Number of Pages: 236
Age Range: 12-14
Review: Eric Walters blends fiction and non-fiction to create a classic story about one of Canada’s most beloved heroes, Terry Fox.
Keeping in mind that my experience of Terry is second-hand through movies and books, I thought Walters did a superb job in his portrayal of Terry and his friend Doug Alward. I could imagine Terry Fox saying the words and dialogue that Walters wrote. I especially liked the way Walters put more of the focus on Doug, because his role in the Marathon of Hope is often undervalued. The message about best friends fighting but still being friends was honest and realistic, but is also somewhat overlooked as an aspect of Terry’s journey. Walters truly captured that Terry was an average guy doing an extraordinary thing, being supported by extremely loyal friends and family.
The only problem was that the parts of the book featuring Terry Fox and Doug Alward were so well done that I found myself just wanting to read more about them instead of Winston. Although I suppose it’s a bit like Blood Brothers in Louisbourg by Philip Roy, Run works as an exploration of a historical event because the narrator is an observer and is not directly involved. Also, part of Walters’ purpose in writing the book was to educate a new generation about Terry Fox and his Marathon of Hope. Placing Winston as the narrator is effective because he’s just an average kid that others will be able to relate to.
I would recommend this to any teen who has a limited knowledge of Terry Fox as an introductory piece, but I do think it is geared toward a younger teen audience. The new Puffin Classic edition (published in 2014) where I found my quotes has an excellent introduction by Deborah Ellis.

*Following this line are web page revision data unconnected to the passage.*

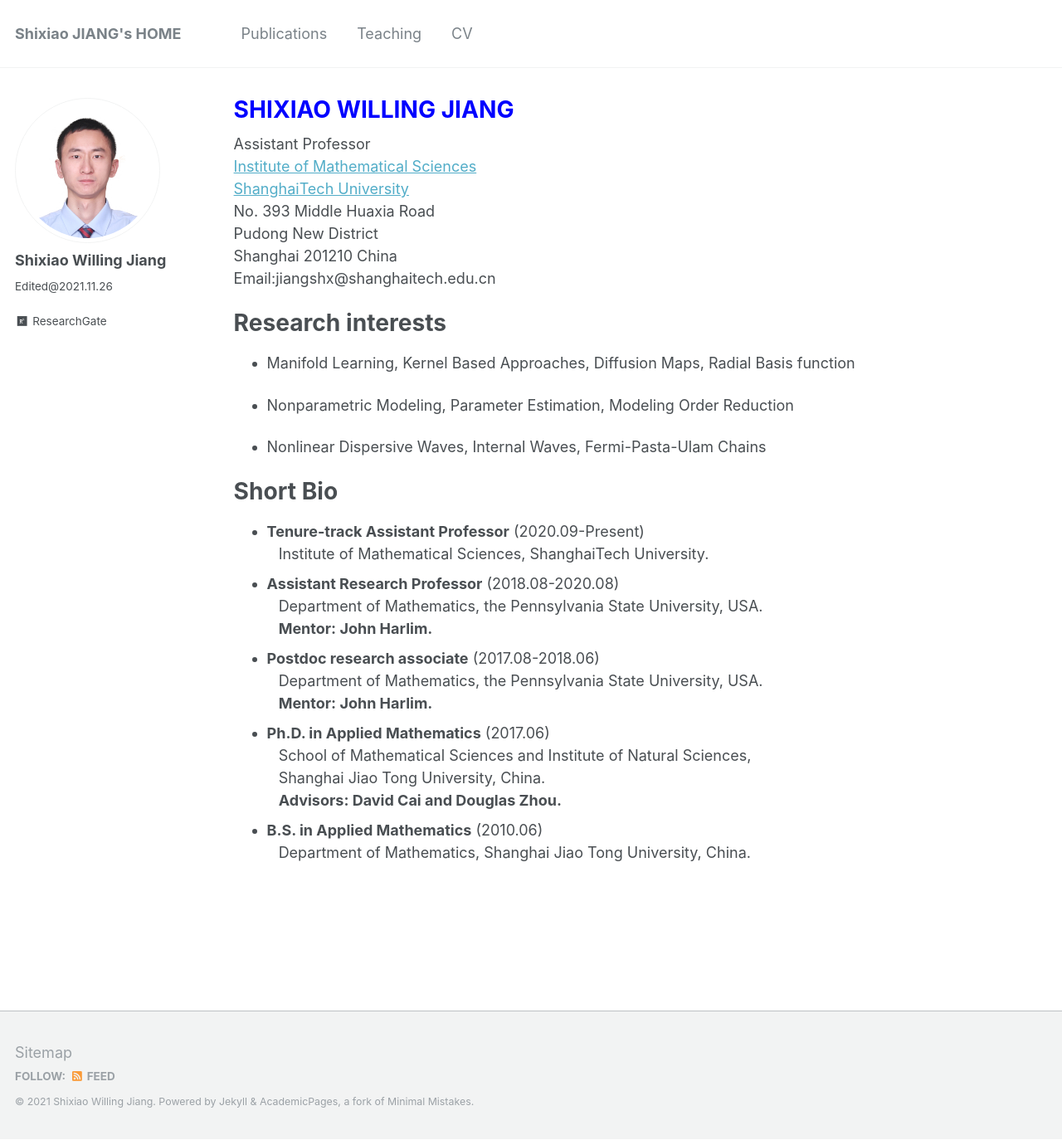
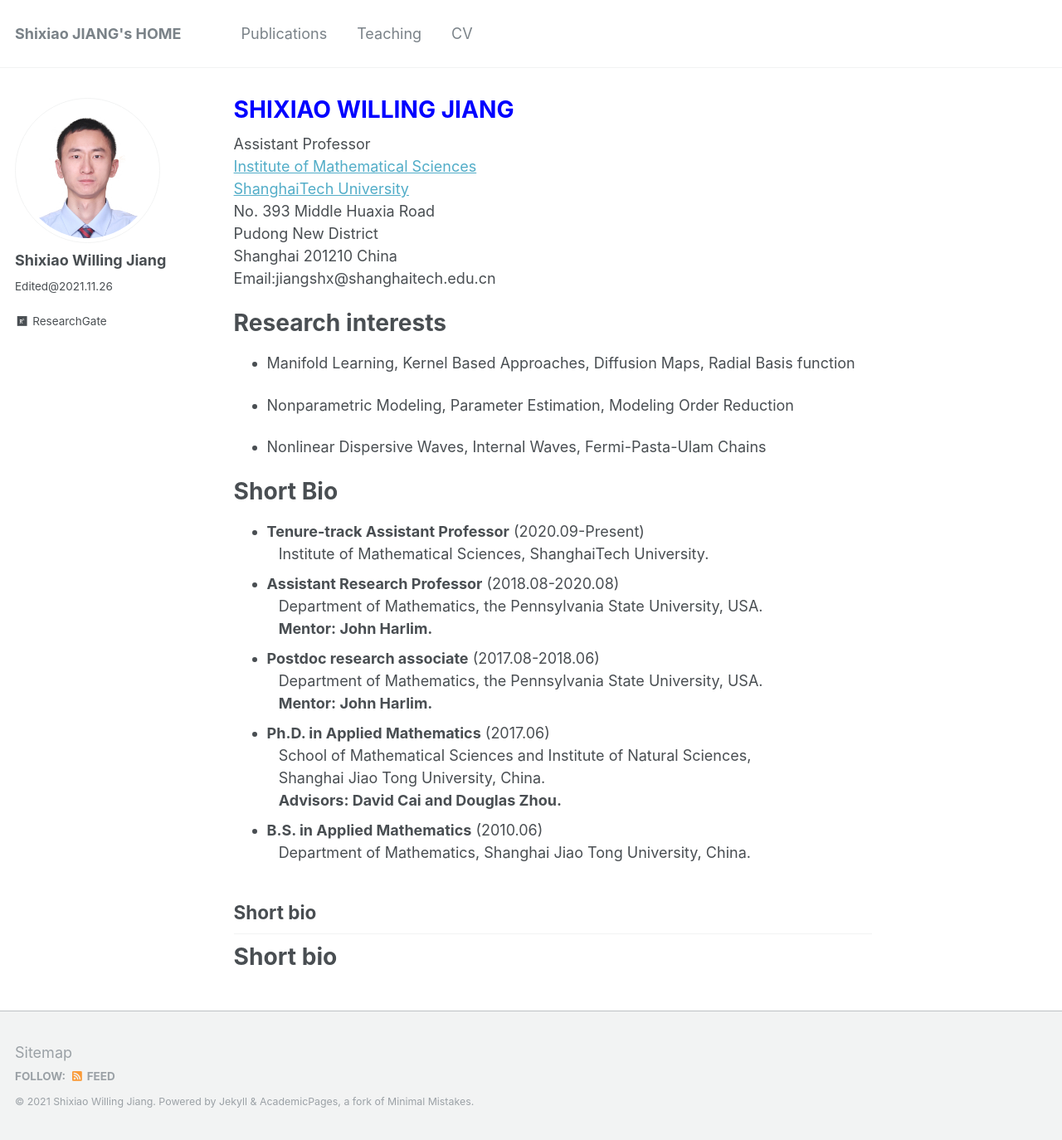
Before and after one commit to willingjiang/willingjiang.github.io, a Jekyll site: the page built from _pages/about.md, in a window 1280 px wide and 1374 px high. Shown: the whole window at 83% size. Built offline with Jekyll 4.4.1, drawn with Linux system fonts in a browser that asks for light colours.

Commit message:
Update about.md

```diff
--- a/_pages/about.md
+++ b/_pages/about.md
@@ -35,3 +35,7 @@ Short Bio
   &ensp; School of Mathematical Sciences and Institute of Natural Sciences, <br> &ensp; Shanghai Jiao Tong University, China.  <br>
   &ensp; <b>Advisors: David Cai and Douglas Zhou.</b> <br>
 - <b>B.S. in Applied Mathematics</b> (2010.06) <br> &ensp; Department of Mathematics, Shanghai Jiao Tong University, China.
+
+## Short bio
+
+# Short bio
```
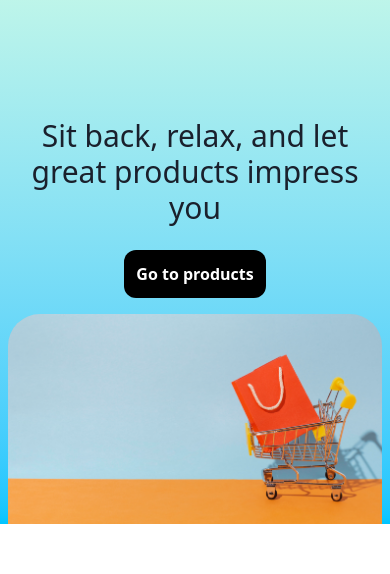
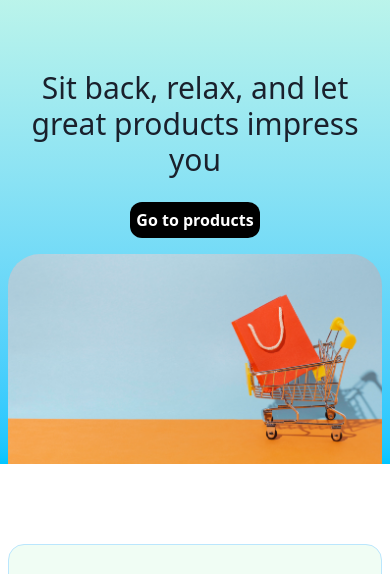
Before and after one commit to Mo0Hamdy/e-commerce, a Next.js app: page / in a window 390 px wide. Shown: the part 122-696 px from the top of the page. Built offline with nearby package versions, Linux system fonts and the light colour scheme; no server answers; some icons are missing.

Commit message:
update some dimensions

```diff
--- a/components/Gallery.jsx
+++ b/components/Gallery.jsx
@@ -18,7 +18,7 @@ export default function Gallery() {
           "Every outfit is a step toward your best self."
         </p>
       </div>
-      <div className="container m-auto grid md:grid-cols-4 md:grid-rows-2 gap-6 py-10 md:h-200">
+      <div className="container m-auto grid lg:grid-cols-4 lg:grid-rows-2 gap-6 py-10 lg:h-200">
         <div className="col-span-2 row-span-2 items-center overflow-hidden rounded-3xl">
           <Image
             src="/images/hanging-pullover.jpg"
--- a/components/Hero.jsx
+++ b/components/Hero.jsx
@@ -3,12 +3,12 @@ import Image from "next/image";
 export default function Hero() {
   return (
     <div className="bg-linear-to-b from-[#d9ffe3] to-[#00c5ff] flex items-center px-2">
-      <div className="container m-auto flex items-center flex-col mt-60">
+      <div className="container m-auto flex items-center flex-col mt-48 md:mt-60">
         <h2 className="text-textColor text-3xl md:text-5xl w-full md:w-150 text-center md:leading-14 pb-2">
           Sit back, relax, and let great products impress you
         </h2>
         <Link href="/landing/Allproducts">
-          <button className="cursor-pointer bg-black text-white p-3 rounded-xl my-4 md:my-10 font-bold hover:scale-110 duration-300">
+          <button className="cursor-pointer bg-black text-white p-1.5 md:p-3 rounded-xl my-4 md:my-10 font-bold hover:scale-110 duration-300">
             Go to products
           </button>
         </Link>
```
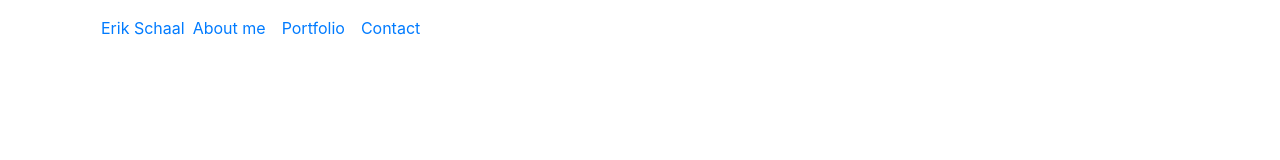
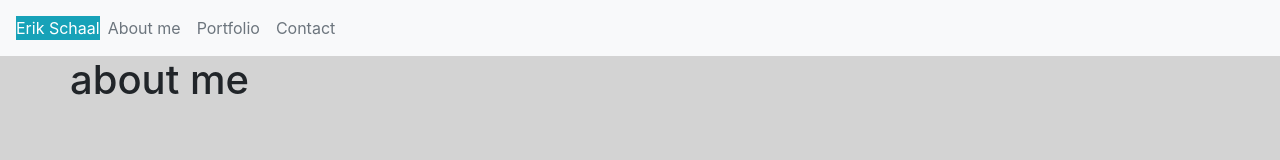
Before and after one commit to Techno-mage/responsive_portfolio, a plain HTML site: page index.html in a window 1280 px wide. Drawn offline with nearby package versions, Linux system fonts and the light colour scheme.

Commit message:
additional work on the navbar

```diff
--- a/index.html
+++ b/index.html
@@ -6,22 +6,27 @@
     <title>Erik Schaal</title>
     <link rel="stylesheet" href="https://maxcdn.bootstrapcdn.com/bootstrap/4.5.0/css/bootstrap.min.css">
 </head>
-<body>
-    <div class="container">
-        <nav class="navbar navbar-expand-sm">
-            <a class="nav-brand" href="#">Erik Schaal</a>
+<body style="background-color: lightgray;">
+    <nav class="navbar navbar-expand-sm bg-light navbar-light" >
+        <a class="nav-brand bg-info text-white" href="#">Erik Schaal</a>
         <ul class="navbar-nav">
             <li class="nav-item">
-                    <a class="nav-link" href="#">About me</a>
+                <a class="nav-link text-muted" href="#">About me</a>
             </li>
             <li class="nav-item">
-                    <a class="nav-link" href="#">Portfolio</a>
+                <a class="nav-link text-muted" href="#">Portfolio</a>
             </li>
             <li class="nav-item">
-                    <a class="nav-link" href="#">Contact</a>
+                <a class="nav-link text-muted" href="#">Contact</a>
             </li>
         </ul>
     </nav>
+    <div class="container">
+
+        <headder class="row">
+            <h1>about me</h1>
+        </headder>
+
     </div>
 </body>
 </html>
```
Lines whose indentation alone changed are shown as unchanged.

“The Marathon of Hope is about searching for a cure for cancer. It is also a manifestation of the hope we share with all of humanity – that the world as we know it, with its pain, sorrow and injustice, can be made better through our combined intentions and efforts.” – from the introduction by Deborah Ellis in Run by Eric Walters, page vii
“You know, the only people who don’t make mistakes are those who are too timid to try new things. Stay bold, take chances and be prepared to make bold mistakes.” – Winston’s father from Run by Eric Walters, page 30
“You have to understand that I’m one of the lucky ones . . . the people who survived cancer. I can remember those who weren’t so lucky. I’ve been there in the cancer ward with other people . . . this is my way of trying to make the hurt stop so that other people don’t have to suffer or die.” – Terry Fox from Run by Eric Walters, page 54
“‘Nice people,’ Doug said. ‘It’s like everybody in the whole province of Newfoundland is friendly.'” – Doug Alward from Run by Eric Walters, page 58
“‘By running like this I let people know that cancer can be beaten . . . that life can go on . . . that you define people by their ability and not their disability.'” – Terry Fox from Run by Eric Walters, page 58
“‘If I stopped every time I felt a little bit of pain I’d still be somewhere in Newfoundland. Or probably I’d have given up when I was running laps and I’d still be back home. Pain is just part of it. Tired is just part of it. You have to run through those things.'” – Terry Fox from Run by Eric Walters, page 158
“‘I was lucky, I got cancer, but I survived. Today I feel privileged to even be alive. But as I think back to those first few months, how scared I was, not knowing whether I would live or die, I remember promising myself that should I live I would rise up to meet this new challenge face to face and prove myself worthy of live, something that people take for granted.'” – Terry Fox from Run by Eric Walters, page 172
“‘He gave us a dream as big as our country,’ I said, cutting him off.” – Winston from Run by Eric Walters, page 198
“‘Somewhere the hurting must stop . . . and maybe that place is here.'” – Terry Fox from Run by Eric Walters, page 205